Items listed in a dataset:
──────

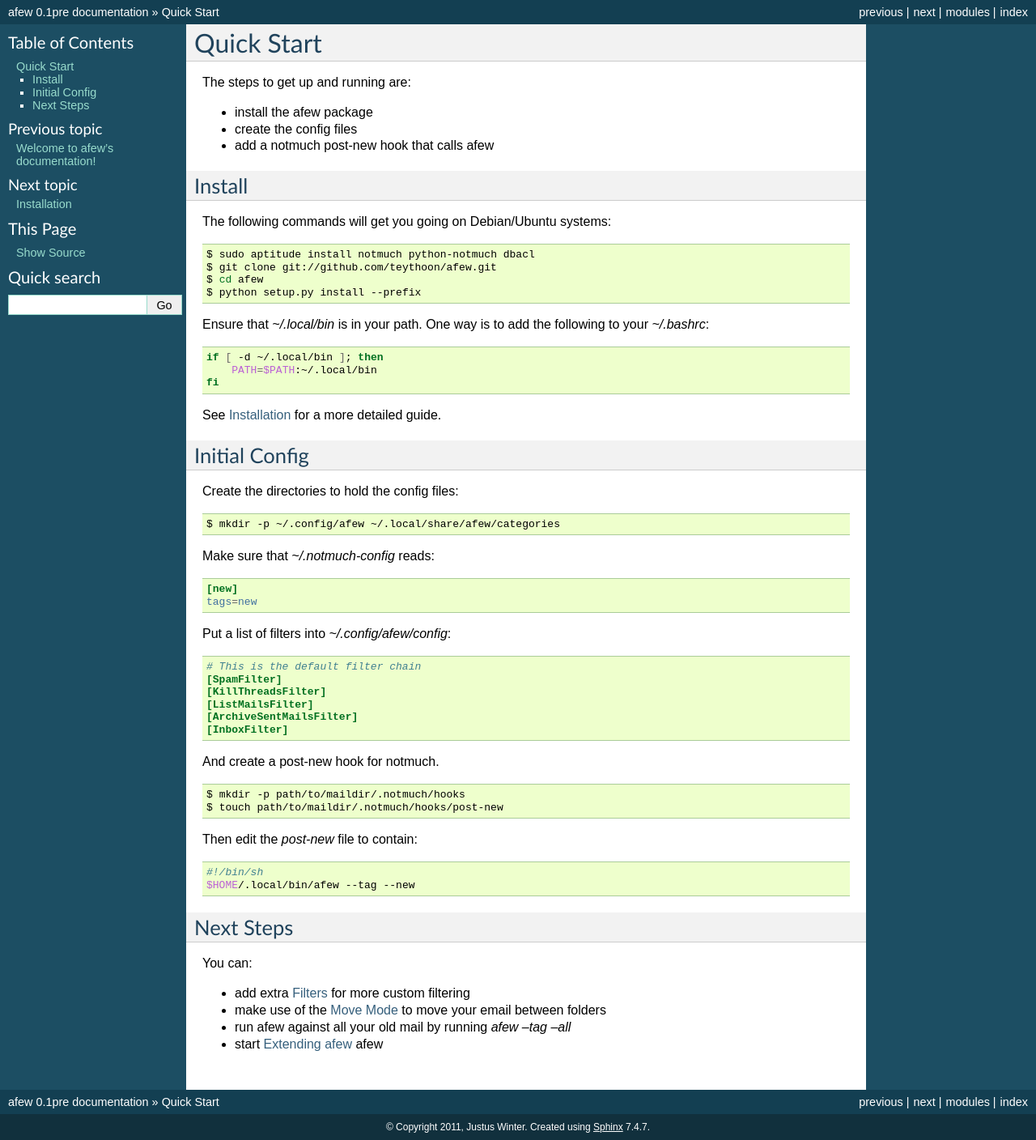
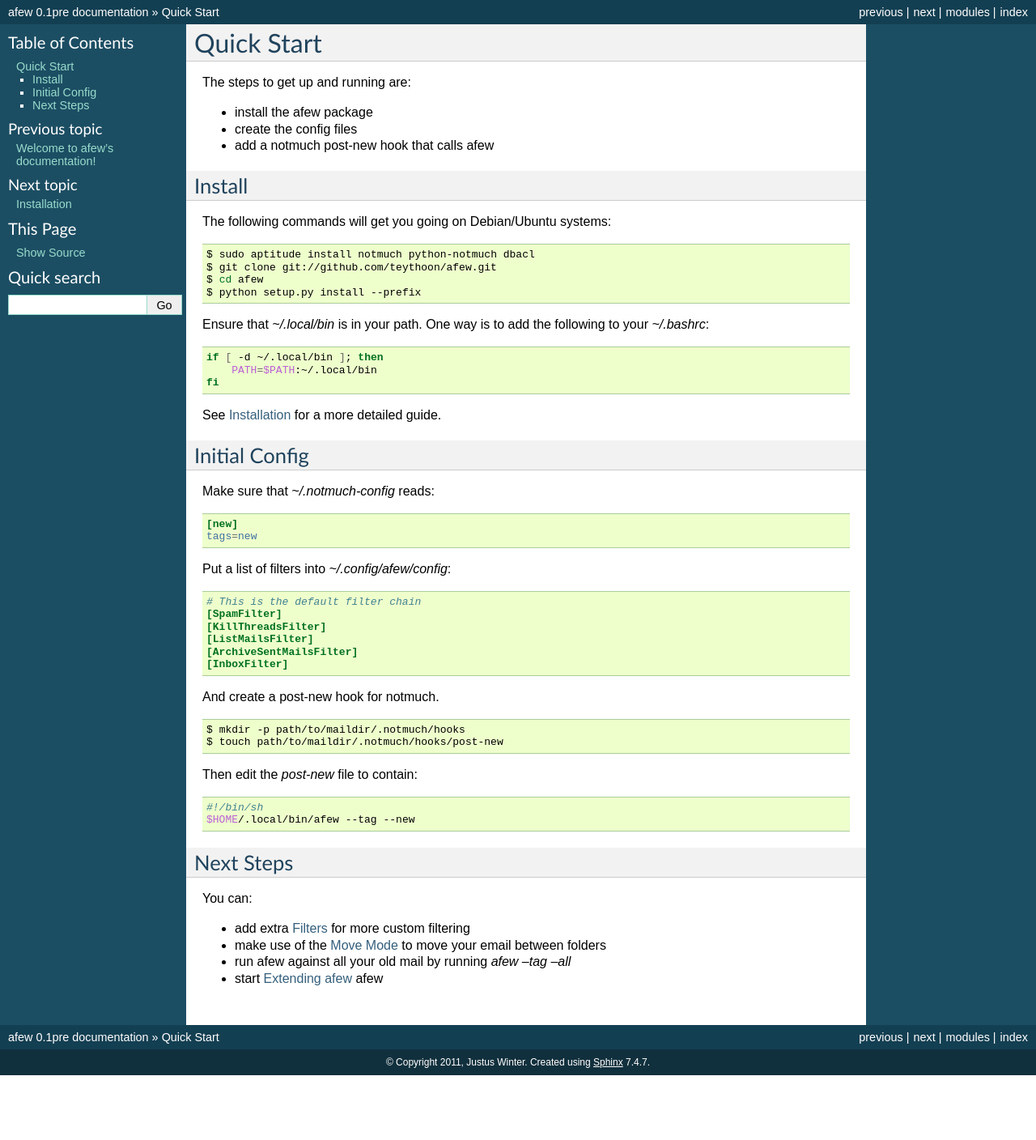
Before and after one commit to afewmail/afew, a Sphinx documentation site: the page built from docs/source/quickstart.rst, in a window 1280 px wide. Shown: the whole page at 81% size. Built offline with Sphinx 7.4.7, drawn with Linux system fonts in a browser that asks for light colours; after the commit the page ends 1328 px from its top, so only the background shows below that.

Commit message:
docs/source/quickstart: remove remains of classification system

```diff
--- a/docs/source/quickstart.rst
+++ b/docs/source/quickstart.rst
@@ -32,12 +32,6 @@
 
 Initial Config
 --------------
-
-Create the directories to hold the config files:
-
-.. code-block:: sh
-
-    $ mkdir -p ~/.config/afew ~/.local/share/afew/categories
 
 Make sure that `~/.notmuch-config` reads:
 
```
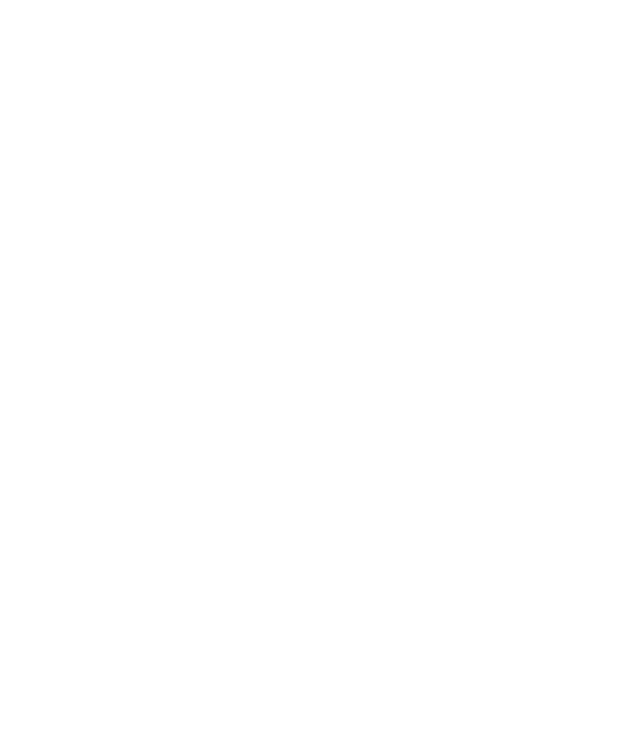
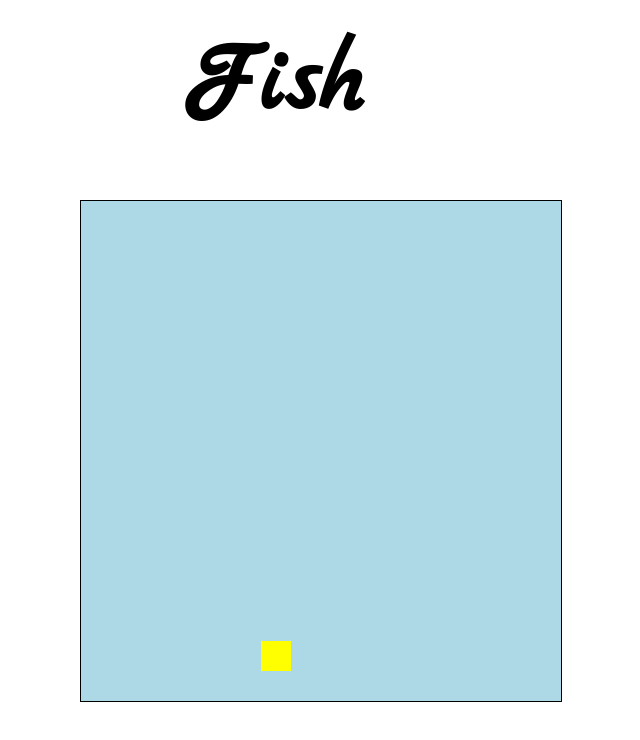
Before and after one commit to efriedla/Project-1, a plain HTML site: page index.html in a window 1280 px wide. Shown: the whole page, without its empty margins (368-1008 px from the left). Drawn offline with Linux system fonts and the light colour scheme.

Commit message:
added canvas with moving square working

```diff
--- a/css/style.css
+++ b/css/style.css
@@ -1,28 +1,20 @@
 html, body{
-	margin: 0;
-	padding: 0;
-	font-family: 'Marck Script', cursive;
+    margin: 0;
+    padding: 0;
+    font-family: 'Marck Script', cursive;
 }
 
 #top{
-	text-align: center;
-	font-size: 50px;
-	margin-top: -42px;
+    text-align: center;
+    font-size: 50px;
+    margin-top: -552px;
+
+
 }
-
-/*#container{
-    position: relative;
-    height: 70vh;
-    width: 30%;
-    left: 35%;
-    margin-top: -20px;
-    background-color: #7FD5DB;
-    overflow: hidden;
-}*/
-
 canvas{
     border: 1px solid black;
     background-color:lightblue;
     position: relative;
-    left: 30%;
+    left: 35%;
+    top:200px;
 }
--- a/index.html
+++ b/index.html
@@ -6,18 +6,18 @@
 	<link href="https://fonts.googleapis.com/css?family=Marck+Script" rel="stylesheet">
 	<link rel="stylesheet" type="text/css" href="css/style.css">
 </head>
-<body onload="startGame">
-<!-- <div id="top">
-<h1 id="logo" onmouseover="this.style.color='red';"
+<body onload="startGame()">
+<div id="top">
+<h1 id="fish" onmouseover="this.style.color='red';"
 onmouseout="this.style.color='blue';">Fish</h1>
 </div>
 
-    <canvas id="container">
-
-    <div id="fish" class="fish"></div>
+    <!-- <div id="container">
 
 
-    </canvas> -->
+
+
+    </div> -->
 
 
 <script type="text/javascript" src="js/script.js"></script>
--- a/js/script.js
+++ b/js/script.js
@@ -2,45 +2,49 @@ var myGamePiece;
 
 function startGame() {
     myGameArea.start();
-    myGamePiece = new component(30, 30, "yellow", 80, 420);
+    myGamePiece = new component(30, 30, "yellow", 180, 440);
 }
 
 var myGameArea = {
     canvas : document.createElement("canvas"),
     start : function() {
         this.canvas.width = 480;
-        this.canvas.height = 480;
+        this.canvas.height = 500;
         this.context = this.canvas.getContext("2d");
         document.body.insertBefore(this.canvas, document.body.childNodes[0]);
-        //this.interval = setInterval(updateGameArea, 20);
-        //window.addEventListener('keydown', function(e){
-        //	myGameArea.key = e.keyCode;
-        //})
-        //window.addEventListener('keyup', function(e){
-        //	myGameArea.key = false;
-        //})
-    //},
-    //clear : function(){
-    //	this.context.clearRect(0, 0, this.canvas.width, this.canvas.height);
+        this.interval = setInterval(updateGameArea, 20);
+        window.addEventListener('keydown', function (e) {
+            myGameArea.key = e.keyCode;
+        })
+        window.addEventListener('keyup', function (e) {
+            myGameArea.key = false;
+        })
+    },
+    clear : function(){
+        this.context.clearRect(0, 0, this.canvas.width, this.canvas.height);
     }
 }
+
 function component(width, height, color, x, y) {
+    this.gamearea = myGameArea;
     this.width = width;
     this.height = height;
+    this.speedX = 0;
+    this.speedY = 0;
     this.x = x;
     this.y = y;
+    this.update = function() {
         ctx = myGameArea.context;
         ctx.fillStyle = color;
         ctx.fillRect(this.x, this.y, this.width, this.height);
     }
-
-/*    var newPos = function(e){
-		e.target.x += this.speedX;
-		e.target.y += this.speedY;
+    this.newPos = function() {
+        this.x += this.speedX;
+        this.y += this.speedY;
+    }
 }
 
-
-function updateGameArea(){
+function updateGameArea() {
     myGameArea.clear();
     myGamePiece.speedX = 0;
     myGamePiece.speedY = 0;
@@ -50,4 +54,4 @@ function updateGameArea(){
     if (myGameArea.key && myGameArea.key == 40) {myGamePiece.speedY = 1; }
     myGamePiece.newPos();
     myGamePiece.update();
-}*/
+}
```
Lines whose indentation alone changed are shown as unchanged.
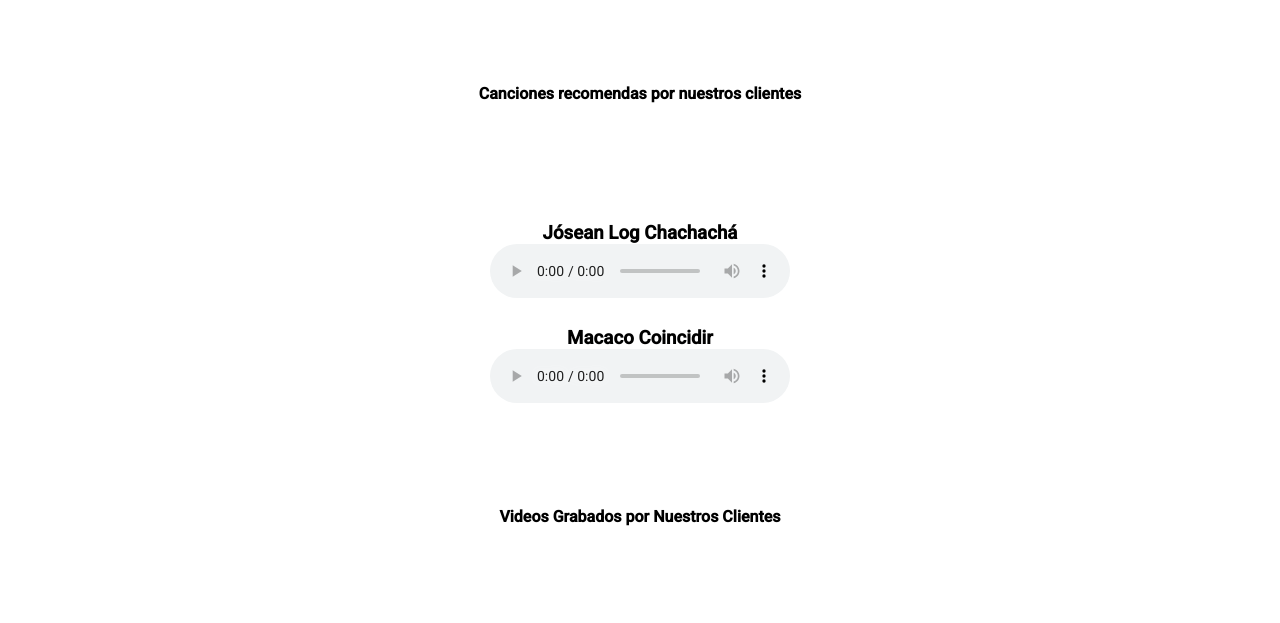
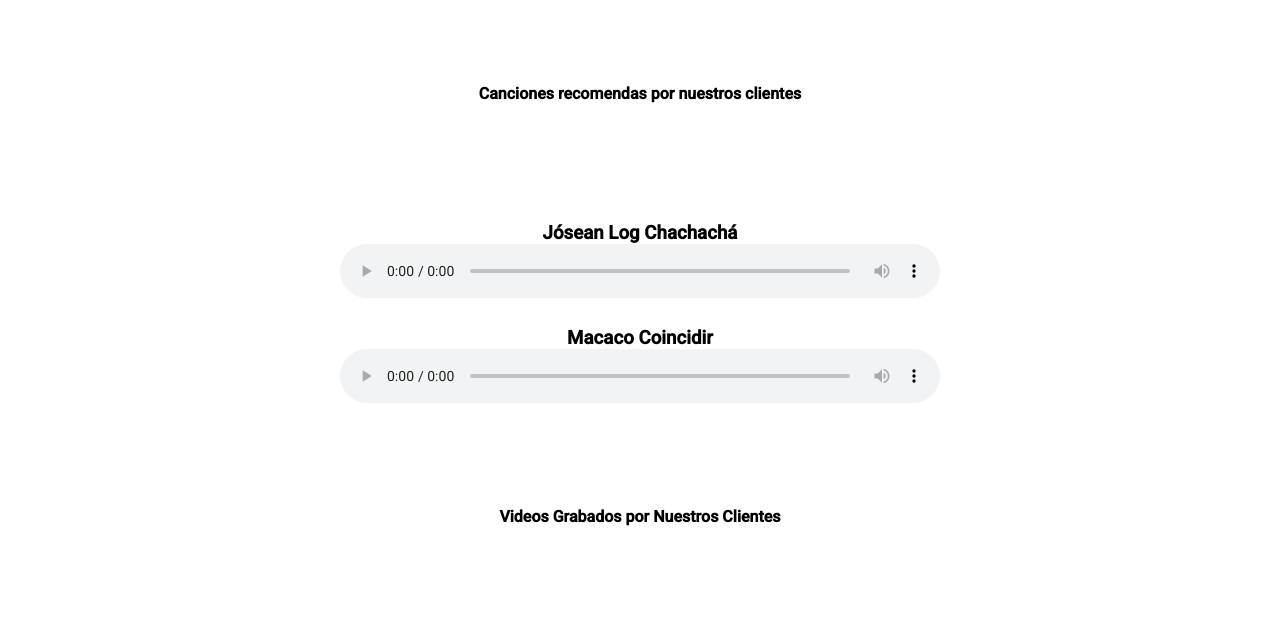
Before and after one commit to KaOzAnd/Proyecto-Desarrollo-Web30144-V2, a plain HTML site: page paginas_secundarias/galeria.html in a window 1280 px wide. Shown: the part 1865-2488 px from the top of the page. Drawn offline with Linux system fonts and the light colour scheme; a web font is replaced by a local one.

Commit message:
15/04/2020 2:11 HAJA

```diff
--- a/css/galeria.css
+++ b/css/galeria.css
@@ -98,6 +98,11 @@
     text-align: center;
 }
 
+audio {
+    width: 600px;
+    height: 54px;
+}
+
 
 /*VIDEOS*/
 
```
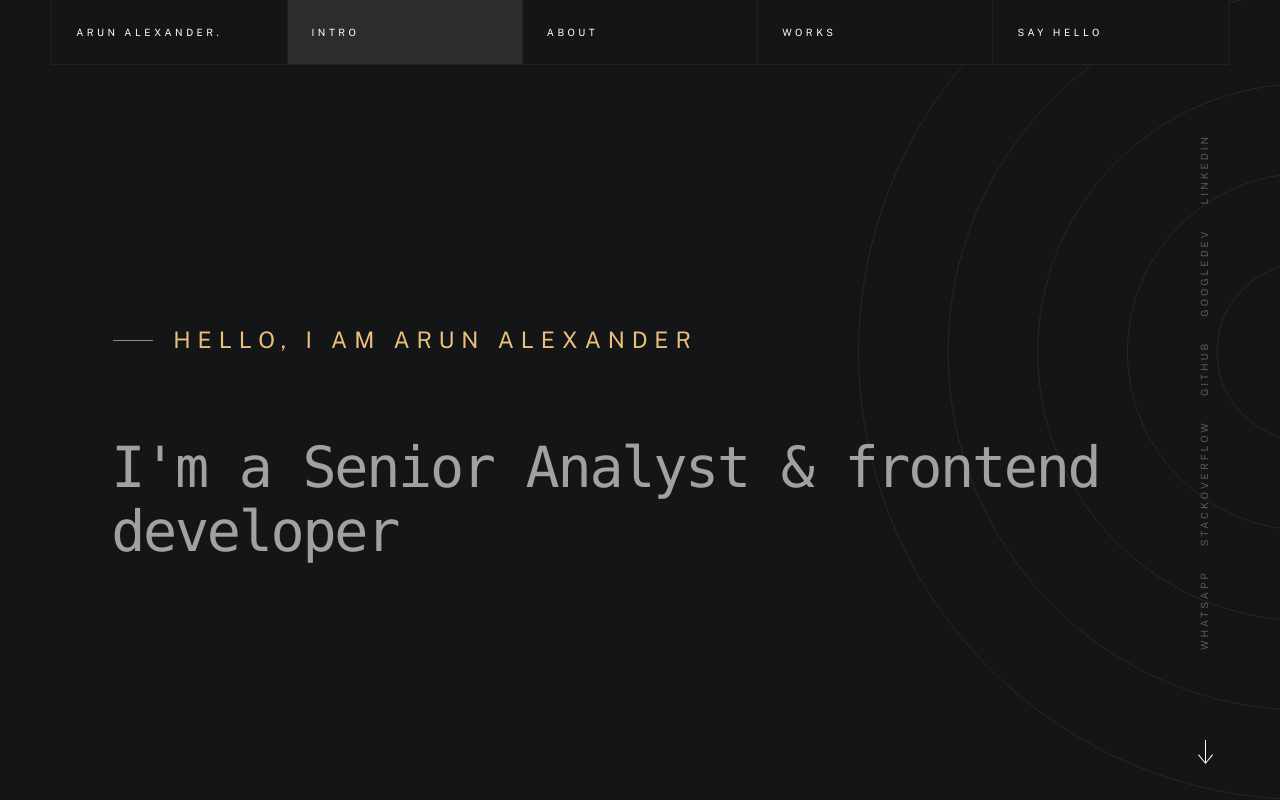
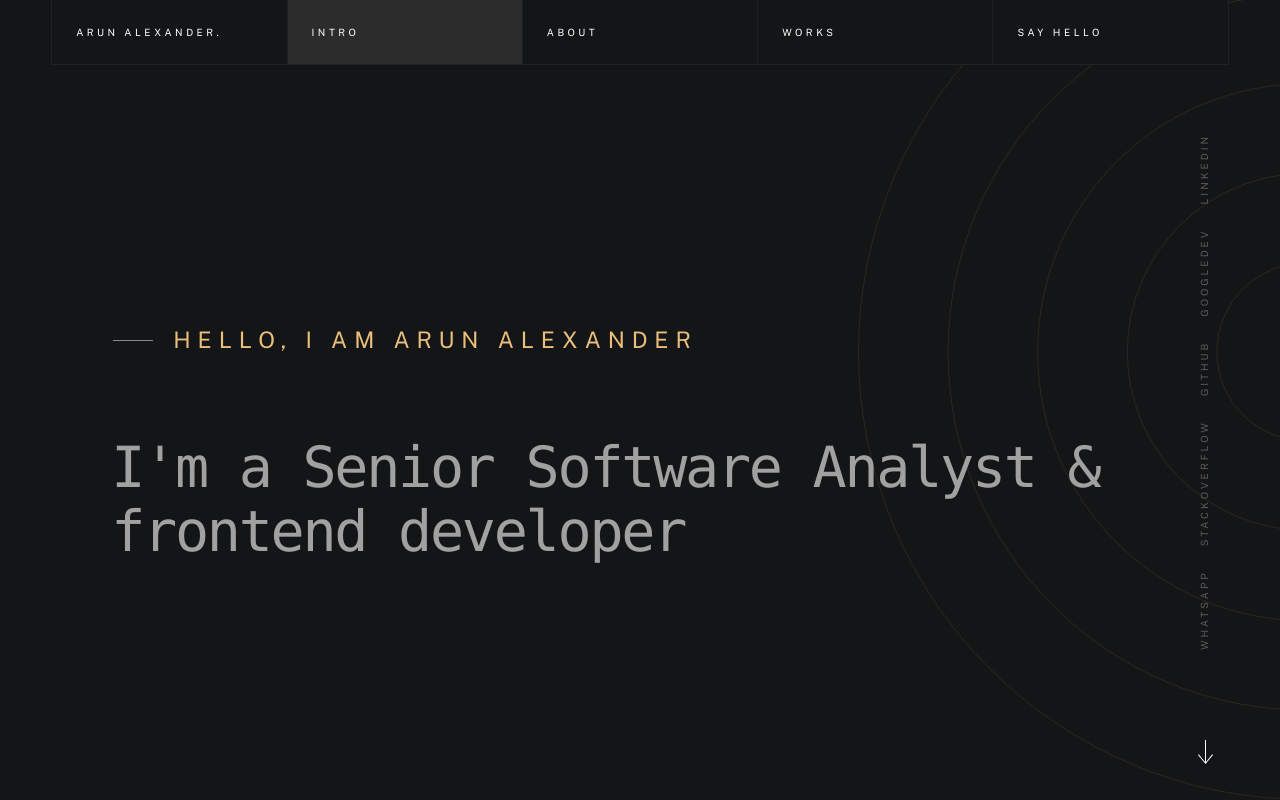
Before and after one commit to arunalexkk/arunalexkk.github.io, a plain HTML site: page index.html in a window 1280 px wide. Shown: the top 800 px of the page. Drawn offline with nearby package versions, Linux system fonts and the light colour scheme; a web font is replaced by a local one.

Commit message:
update role
Co-Authored-By: Anjana Joseph  <50010423+AnjanaJoeJoseph@users.noreply.github.com>

```diff
--- a/index.html
+++ b/index.html
@@ -93,7 +93,7 @@
                         </div>
 
                         <h1 class="hi_title__exjYy">
-                           I'm a Senior Analyst
+                           I'm a Senior Software Analyst
                             & frontend
                             developer
                         </h1>
```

──────

PROBLEM:
Look through the entries above. Extract each line with the word "speedY".

TASK ANSWER:
+    this.speedY = 0;
-		e.target.y += this.speedY;
+        this.y += this.speedY;
     myGamePiece.speedY = 0;
     if (myGameArea.key && myGameArea.key == 40) {myGamePiece.speedY = 1; }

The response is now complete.